_RECORDS FOR THIS EXERCISE_:
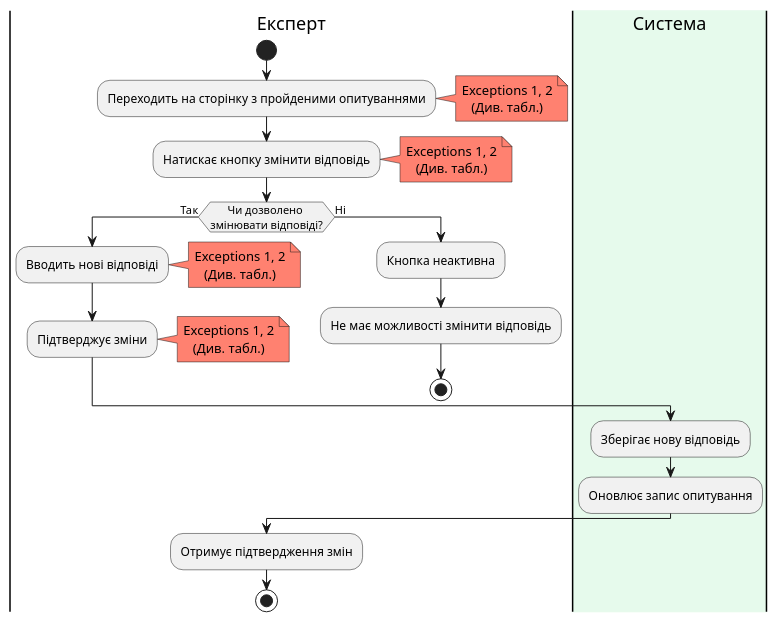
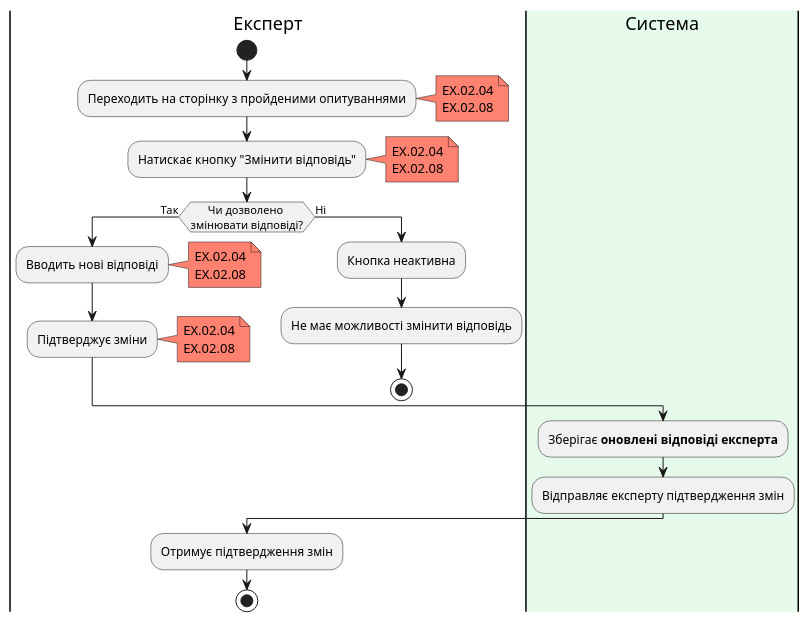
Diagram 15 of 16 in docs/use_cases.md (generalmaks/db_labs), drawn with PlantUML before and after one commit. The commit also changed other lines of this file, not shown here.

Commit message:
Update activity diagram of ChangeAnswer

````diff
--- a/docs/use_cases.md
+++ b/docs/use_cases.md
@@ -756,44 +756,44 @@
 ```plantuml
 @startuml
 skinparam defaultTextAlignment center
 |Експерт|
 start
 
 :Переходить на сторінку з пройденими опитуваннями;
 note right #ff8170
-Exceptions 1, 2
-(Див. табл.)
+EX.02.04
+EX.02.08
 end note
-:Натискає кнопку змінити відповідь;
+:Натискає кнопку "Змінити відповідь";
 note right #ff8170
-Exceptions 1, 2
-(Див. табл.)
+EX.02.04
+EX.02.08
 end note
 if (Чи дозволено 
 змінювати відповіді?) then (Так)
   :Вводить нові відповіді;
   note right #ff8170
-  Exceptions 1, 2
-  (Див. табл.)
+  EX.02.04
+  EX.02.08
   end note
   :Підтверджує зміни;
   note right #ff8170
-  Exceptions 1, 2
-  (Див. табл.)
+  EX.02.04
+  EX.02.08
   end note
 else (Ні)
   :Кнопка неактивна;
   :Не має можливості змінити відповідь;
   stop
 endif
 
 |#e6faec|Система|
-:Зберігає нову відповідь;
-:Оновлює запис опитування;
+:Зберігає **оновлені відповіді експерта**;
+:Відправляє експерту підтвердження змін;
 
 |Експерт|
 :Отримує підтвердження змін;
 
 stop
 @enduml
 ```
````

_TASK DESCRIPTION_: Give back all entries exactly. No pictures belong in the copy.

_RESULT OF THIS EXERCISE_:
Diagram 15 of 16 in docs/use_cases.md (generalmaks/db_labs), drawn with PlantUML before and after one commit. The commit also changed other lines of this file, not shown here.

Commit message:
Update activity diagram of ChangeAnswer

````diff
--- a/docs/use_cases.md
+++ b/docs/use_cases.md
@@ -756,44 +756,44 @@
 ```plantuml
 @startuml
 skinparam defaultTextAlignment center
 |Експерт|
 start
 
 :Переходить на сторінку з пройденими опитуваннями;
 note right #ff8170
-Exceptions 1, 2
-(Див. табл.)
+EX.02.04
+EX.02.08
 end note
-:Натискає кнопку змінити відповідь;
+:Натискає кнопку "Змінити відповідь";
 note right #ff8170
-Exceptions 1, 2
-(Див. табл.)
+EX.02.04
+EX.02.08
 end note
 if (Чи дозволено 
 змінювати відповіді?) then (Так)
   :Вводить нові відповіді;
   note right #ff8170
-  Exceptions 1, 2
-  (Див. табл.)
+  EX.02.04
+  EX.02.08
   end note
   :Підтверджує зміни;
   note right #ff8170
-  Exceptions 1, 2
-  (Див. табл.)
+  EX.02.04
+  EX.02.08
   end note
 else (Ні)
   :Кнопка неактивна;
   :Не має можливості змінити відповідь;
   stop
 endif
 
 |#e6faec|Система|
-:Зберігає нову відповідь;
-:Оновлює запис опитування;
+:Зберігає **оновлені відповіді експерта**;
+:Відправляє експерту підтвердження змін;
 
 |Експерт|
 :Отримує підтвердження змін;
 
 stop
 @enduml
 ```
````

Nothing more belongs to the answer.